Problem description:
Only lines that contain the word "ease" are to be returned from the data below.

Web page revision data
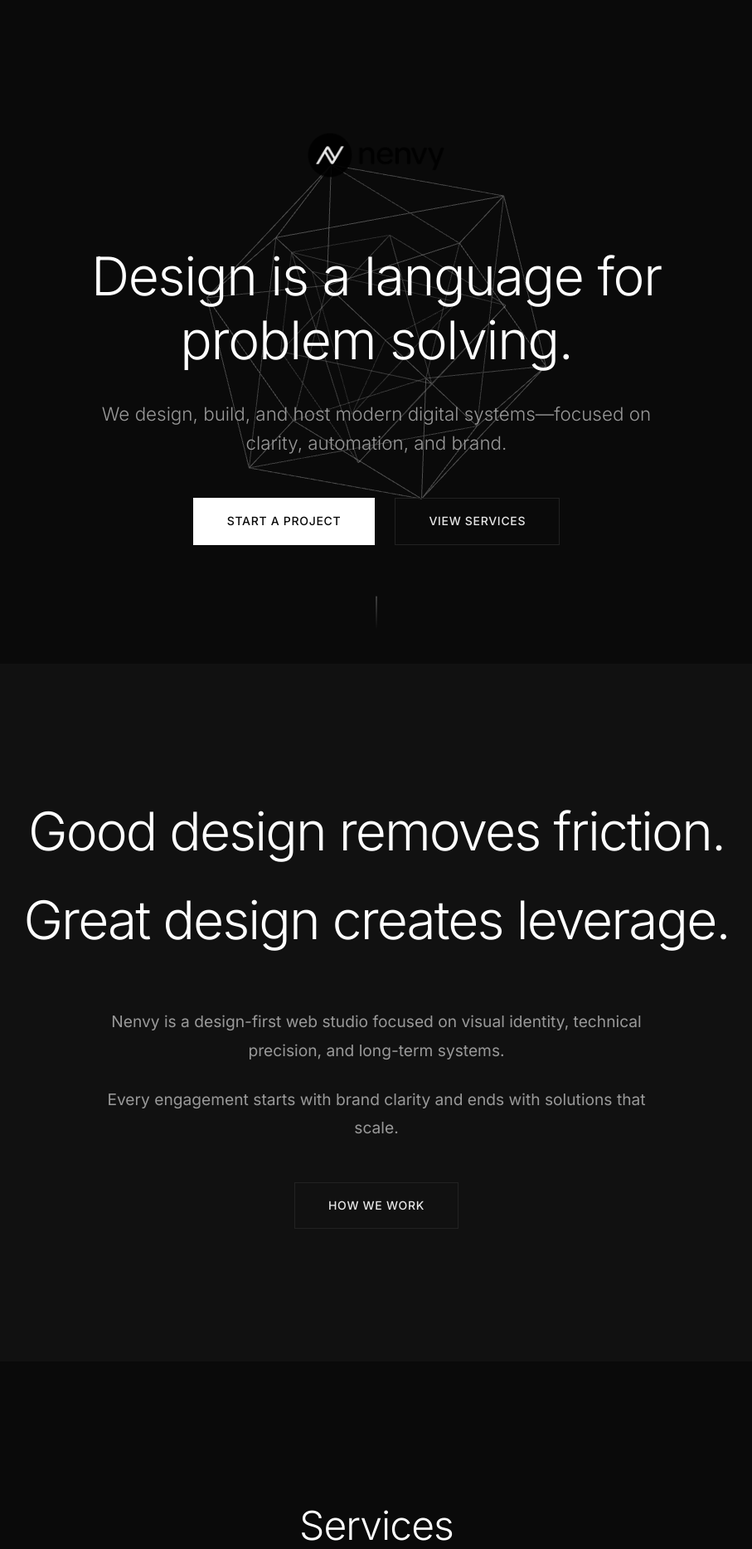
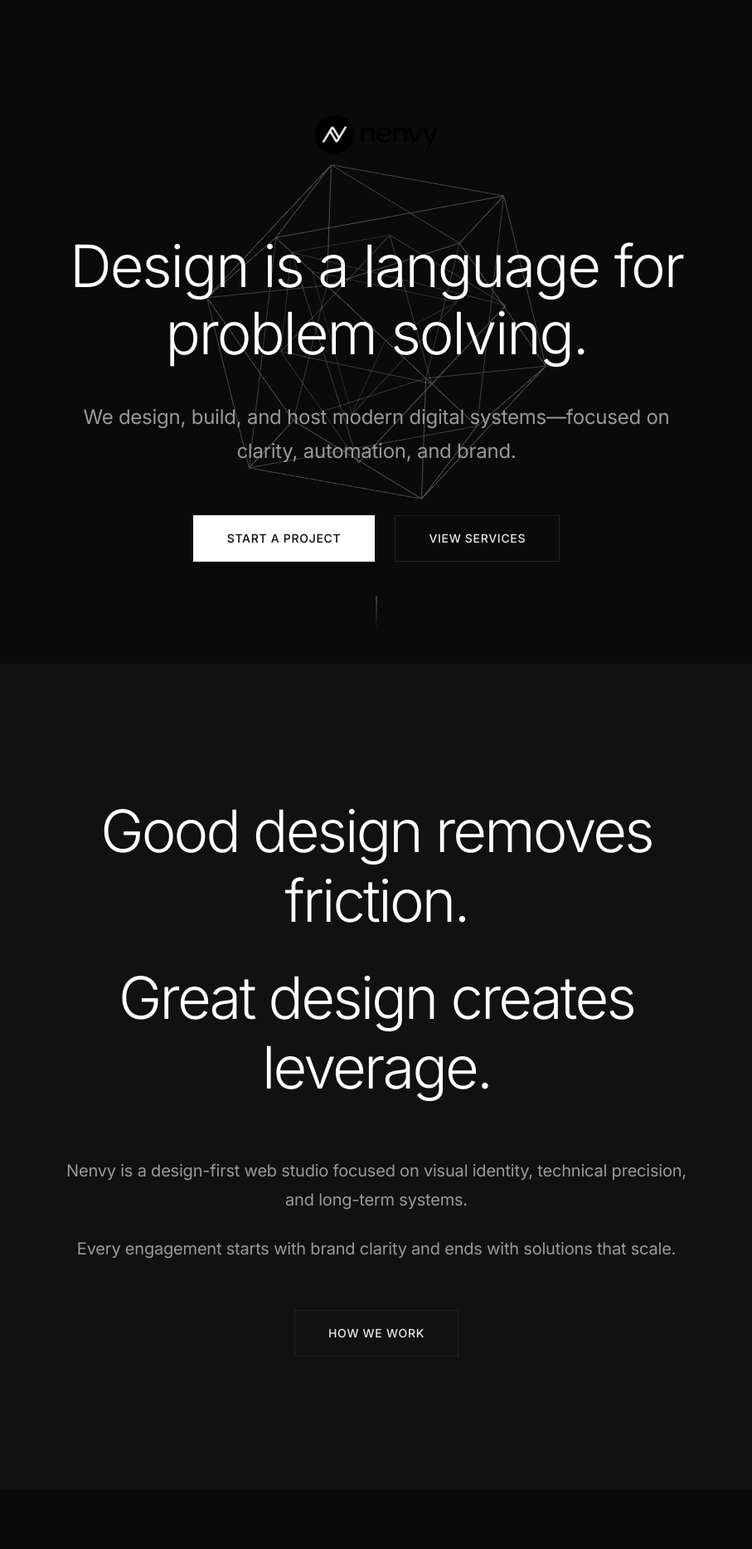
Before and after one commit to Zettersten/nenvy.com, a PHP site: page / in a window 1280 px wide. Shown: the top 1867 px of the page at 83% size, without its empty margins (186-1093 px from the left). Run offline with PHP 8.4, Linux system fonts and the light colour scheme; some libraries are stand-ins or nearby versions.

Commit message:
Improve typography hierarchy and spacing in hero and philosophy sections

```diff
--- a/styles.css
+++ b/styles.css
@@ -75,7 +75,7 @@ body {
     letter-spacing: 0.2em;
     text-transform: uppercase;
     color: var(--color-text-muted);
-    margin-bottom: 4rem;
+    margin-bottom: 5rem;
     opacity: 0;
     animation: fadeIn 1s ease-out 0.6s forwards;
     display: flex;
@@ -84,9 +84,9 @@ body {
 }
 
 .logo-image {
-    max-width: 200px;
+    max-width: 180px;
     height: auto;
-    opacity: 0.9;
+    opacity: 0.95;
     transition: var(--transition);
 }
 
@@ -96,23 +96,27 @@ body {
 }
 
 .hero-headline {
-    font-size: clamp(2.5rem, 5vw, 4.5rem);
+    font-size: clamp(2.75rem, 5.5vw, 5rem);
     font-weight: 300;
-    line-height: 1.2;
-    margin-bottom: 2rem;
+    line-height: 1.15;
+    margin-bottom: 2.5rem;
     color: var(--color-accent);
-    letter-spacing: -0.02em;
+    letter-spacing: -0.03em;
+    max-width: 900px;
+    margin-left: auto;
+    margin-right: auto;
 }
 
 .hero-subhead {
-    font-size: clamp(1.1rem, 2vw, 1.4rem);
-    font-weight: 300;
+    font-size: clamp(1.125rem, 2.25vw, 1.5rem);
+    font-weight: 400;
     color: var(--color-text-muted);
-    margin-bottom: 3rem;
-    line-height: 1.6;
-    max-width: 700px;
+    margin-bottom: 3.5rem;
+    line-height: 1.7;
+    max-width: 750px;
     margin-left: auto;
     margin-right: auto;
+    letter-spacing: -0.01em;
 }
 
 .hero-ctas {
@@ -227,12 +231,12 @@ body {
 }
 
 .manifesto-line {
-    font-size: clamp(2.5rem, 5vw, 5rem);
+    font-size: clamp(2.75rem, 5.5vw, 5.5rem);
     font-weight: 300;
-    line-height: 1.3;
-    margin-bottom: 1.5rem;
+    line-height: 1.2;
+    margin-bottom: 2rem;
     color: var(--color-accent);
-    letter-spacing: -0.03em;
+    letter-spacing: -0.04em;
     opacity: 0;
     animation: fadeInUp 0.8s ease-out forwards;
 }
@@ -241,12 +245,13 @@ body {
 .manifesto-line:nth-child(2) { animation-delay: 0.2s; }
 
 .philosophy-support {
-    max-width: 700px;
-    margin: 0 auto 3rem;
+    max-width: 750px;
+    margin: 0 auto 3.5rem;
     text-align: center;
-    font-size: 1.2rem;
+    font-size: 1.25rem;
     color: var(--color-text-muted);
-    line-height: 1.8;
+    line-height: 1.75;
+    letter-spacing: -0.01em;
 }
 
 .philosophy-support p {
```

Response to this exercise:
     animation: fadeIn 1s ease-out 0.6s forwards;
     animation: fadeInUp 0.8s ease-out forwards;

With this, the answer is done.